As Yuko said, meeting with the participants was an indispensable part of this project. Moreover, members that have proved indispensable to me are Kanazawa resident Maki Hashizume and Jo Allan from London who translate my words and ideas. Also, artist Mamoru Iriguchi who is realizing our work's concept in terms of venue and design, and photographer Christa Holka who records the entire project and provides various support. The conversations about cancer, illness, death, and disability are so specific to different cultures that having dedicated translators and co-workers makes the work possible. And I must not forget the okonomiyaki! (laughs) We need to share food - this is the easiest way to break the ice, start conversations, and build trust. Without shared meals over okonamiyaki, takoyaki, or bento, we would have no Fun with Cancer Patients.
This project is a collaborative production created by many people who are able to overcome language and cultural barriers while handling themes that are considered delicate the world over. This is the real charm of the artist in residence program. So finally, can you both tell us about your expectations through this project?
Patients who know their own bodies better than anyone, medical professionals who can share their expertise with anyone who wants to know, families who can convey love and courage to their loved ones, everyone has the power to touch the hearts of others. People always seem to avoid thinking about illness until they themselves become ill. However, the reality is that there are plenty of people with illness around us that we are unconscious of as we go about our daily lives. And even you who is reading this may at some point have to deal with becoming ill. Perhaps at such a time you will be able to accommodate the presence of an illness and are able to hold some self-confidence for yourself. I hope that Fun with Cancer Patients is able to provide such an opportunity to think in this manner. I expect that this project will undoubtedly result in conversations as beautiful and meaningful as any sculpture or painting in the museum.
As Brian said, while we will be presenting performance art comprising aconversation together with participants about cancer during the event in November, the actual approach to this conversation will be slightly unconventional.
However, what I can say is that while it will be a lot of fun, it will be held in a space that is comforting for the mind and body. I think this is an important challenge of awareness not only to create the necessary space in which people can say what they really think, but also for the museum that normally does not deal with the issues of health and welfare.
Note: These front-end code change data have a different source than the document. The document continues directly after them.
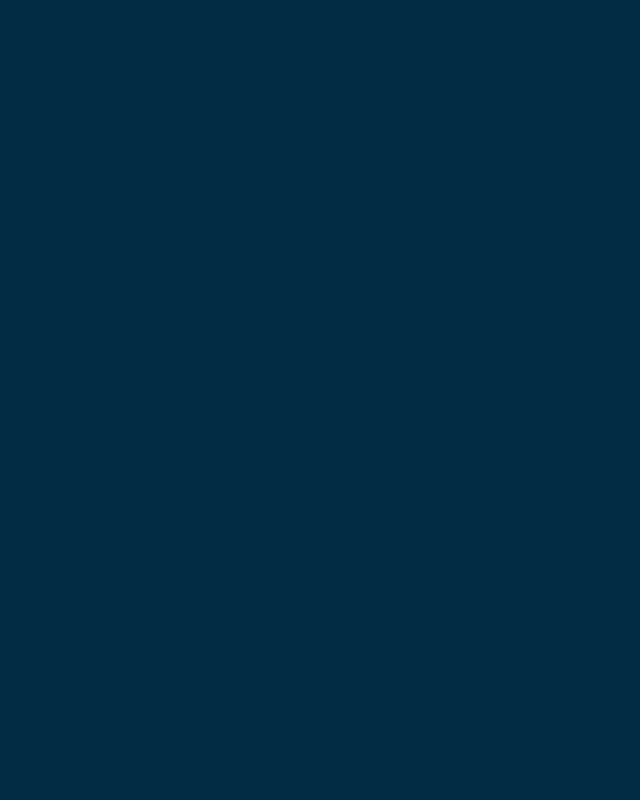
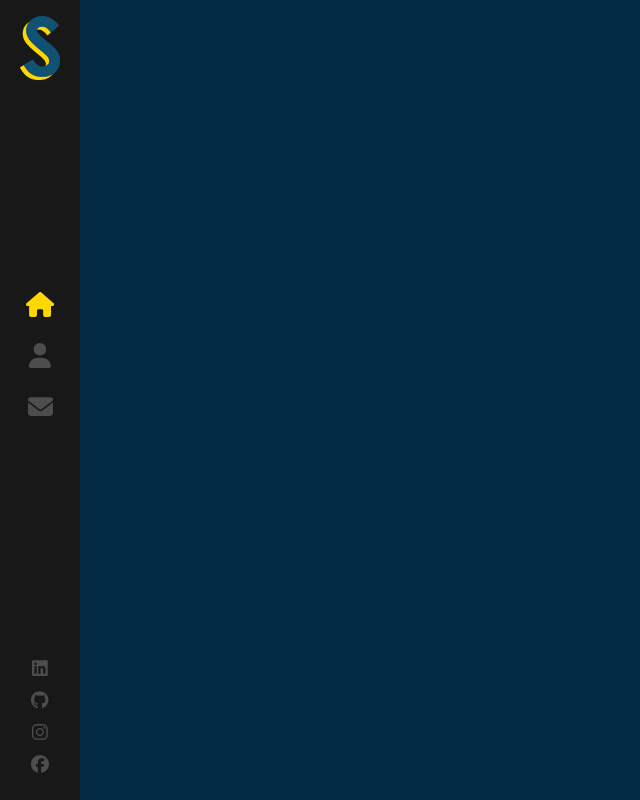
Before and after one commit to StefzZ8/My-portfolio-page, a React (Vite) app in the folder my-portfolio/: page / in a window 1280 px wide. Shown: the whole page, without its empty margins (0-640 px from the left). Built offline with nearby package versions, Linux system fonts and the light colour scheme.

Commit message:
creating&styling sidebar as navbar

```diff
--- a/my-portfolio/src/components/sidebar/Sidebar.jsx
+++ b/my-portfolio/src/components/sidebar/Sidebar.jsx
@@ -1,13 +1,69 @@
-import { Link } from 'react-router-dom';
-// import LogoS from '../../assets/logo-s.png'
+import { Link, NavLink } from 'react-router-dom';
+import { FontAwesomeIcon } from '@fortawesome/react-fontawesome';
+import { faFacebook, faGithub, faInstagram, faLinkedin } from '@fortawesome/free-brands-svg-icons';
+import { faHome, faUser, faEnvelope } from '@fortawesome/free-solid-svg-icons';
+import LogoS from '../../assets/logo-s.png'
 import './Sidebar.scss';
 
 const Sidebar = () => (
-    <div className='nav-bar'>
-        <Link className='logo' to='/'>
-            {/* <img src={LogoS} /> */}
-        </Link>
-    </div>
+  <div className='nav-bar'>
+    <Link className='logo' to='/'>
+      <img src={LogoS} />
+    </Link>
+    <nav>
+      <NavLink exact="true" activeclassname="active" to="/">
+        <FontAwesomeIcon icon={faHome} color="#4d4d4e" />
+      </NavLink>
+      <NavLink
+        exact="true"
+        activeclassname="active"
+        className='about-link'
+        to="/about">
+        <FontAwesomeIcon icon={faUser} color="#4d4d4e" />
+      </NavLink>
+      <NavLink
+        exact="true"
+        activeclassname="active"
+        className='contact-link'
+        to="/contact">
+        <FontAwesomeIcon icon={faEnvelope} color="#4d4d4e" />
+      </NavLink>
+    </nav>
+    <ul>
+      <li>
+        <a
+          target='_blank'
+          rel='noreferrer'
+          href='https://www.linkedin.com/in/stefan-simjanovski-a22b12236/'>
+          <FontAwesomeIcon icon={faLinkedin} color='#4d4d4e' />
+        </a>
+      </li>
+      <li>
+        <a
+          target='_blank'
+          rel='noreferrer'
+          href='https://github.com/StefzZ8'>
+          <FontAwesomeIcon icon={faGithub} color='#4d4d4e' />
+        </a>
+      </li>
+      <li>
+        <a
+          target='_blank'
+          rel='noreferrer'
+          href='https://www.instagram.com/'>
+          <FontAwesomeIcon icon={faInstagram} color='#4d4d4e' />
+        </a>
+      </li>
+      <li>
+        <a
+          target='_blank'
+          rel='noreferrer'
+          href='https://www.facebook.com/'>
+          <FontAwesomeIcon icon={faFacebook} color='#4d4d4e' />
+        </a>
+      </li>
+    </ul>
+  </div>
 )
 
 
--- a/my-portfolio/src/components/sidebar/Sidebar.scss
+++ b/my-portfolio/src/components/sidebar/Sidebar.scss
@@ -0,0 +1,117 @@
+.nav-bar {
+  background: #181818;
+  width: 80px;
+  height: 100%;
+  position: absolute;
+  top: 0;
+  z-index: 3;
+  min-height: 500px;
+}
+
+.logo {
+  display: block;
+  padding: 8px 0;
+
+  img {
+    display: block;
+    margin: 8px auto;
+    width: 40px;
+    height: auto;
+  }
+}
+
+nav {
+  display: block;
+  text-align: center;
+  position: absolute;
+  height: 210px;
+  top: 50%;
+  margin-top: -120px;
+  width: 100%;
+
+  a {
+    font-size: 25px;
+    color: #4d4d4e;
+    display: block;
+    line-height: 51px;
+    height: 51px;
+    position: relative;
+    text-decoration: none;
+
+    i {
+      transition: all 0.3s ease-out;
+    }
+
+    &:hover {
+      color: #ffd700;
+
+      svg {
+        opacity: 0;
+      }
+
+      &::after {
+        opacity: 1;
+      }
+    }
+
+    &:after {
+      content: '';
+      font-size: 11px;
+      letter-spacing: 2px;
+      position: absolute;
+      bottom: 0;
+      display: block;
+      width: 100%;
+      align-items: center;
+      opacity: 0;
+      transition: all 0.3s ease-out;
+    }
+
+    &:first-child {
+      &::after {
+        content: 'HOME';
+      }
+    }
+  }
+
+  a.about-link {
+    &:after {
+      content: 'ABOUT';
+    }
+  }
+
+  a.contact-link {
+    &:after {
+      content: 'CONTACT';
+    }
+  }
+
+  a.active {
+    svg {
+      color: #ffd700;
+    }
+  }
+}
+  ul {
+    position: absolute;
+    bottom: 20px;
+    width: 100%;
+    display: block;
+    padding: 0;
+    list-style: none;
+    text-align: center;
+    margin: 0;
+  }
+
+  li {
+    a {
+      padding: 7px 0;
+      display: block;
+      font-size: 18px;
+      line-height: 16px;
+
+      &:hover svg {
+        color: #ffd700;
+      }
+    }
+  }
```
Since the KANAZAWA FRINGE project promotes diverse ways of life, thinking, and existence while searching for true forms of creating and the potential held by the land and people of Kanazawa, we expect that all participants in Fun with Cancer Patients will experience a rediscovery of themselves.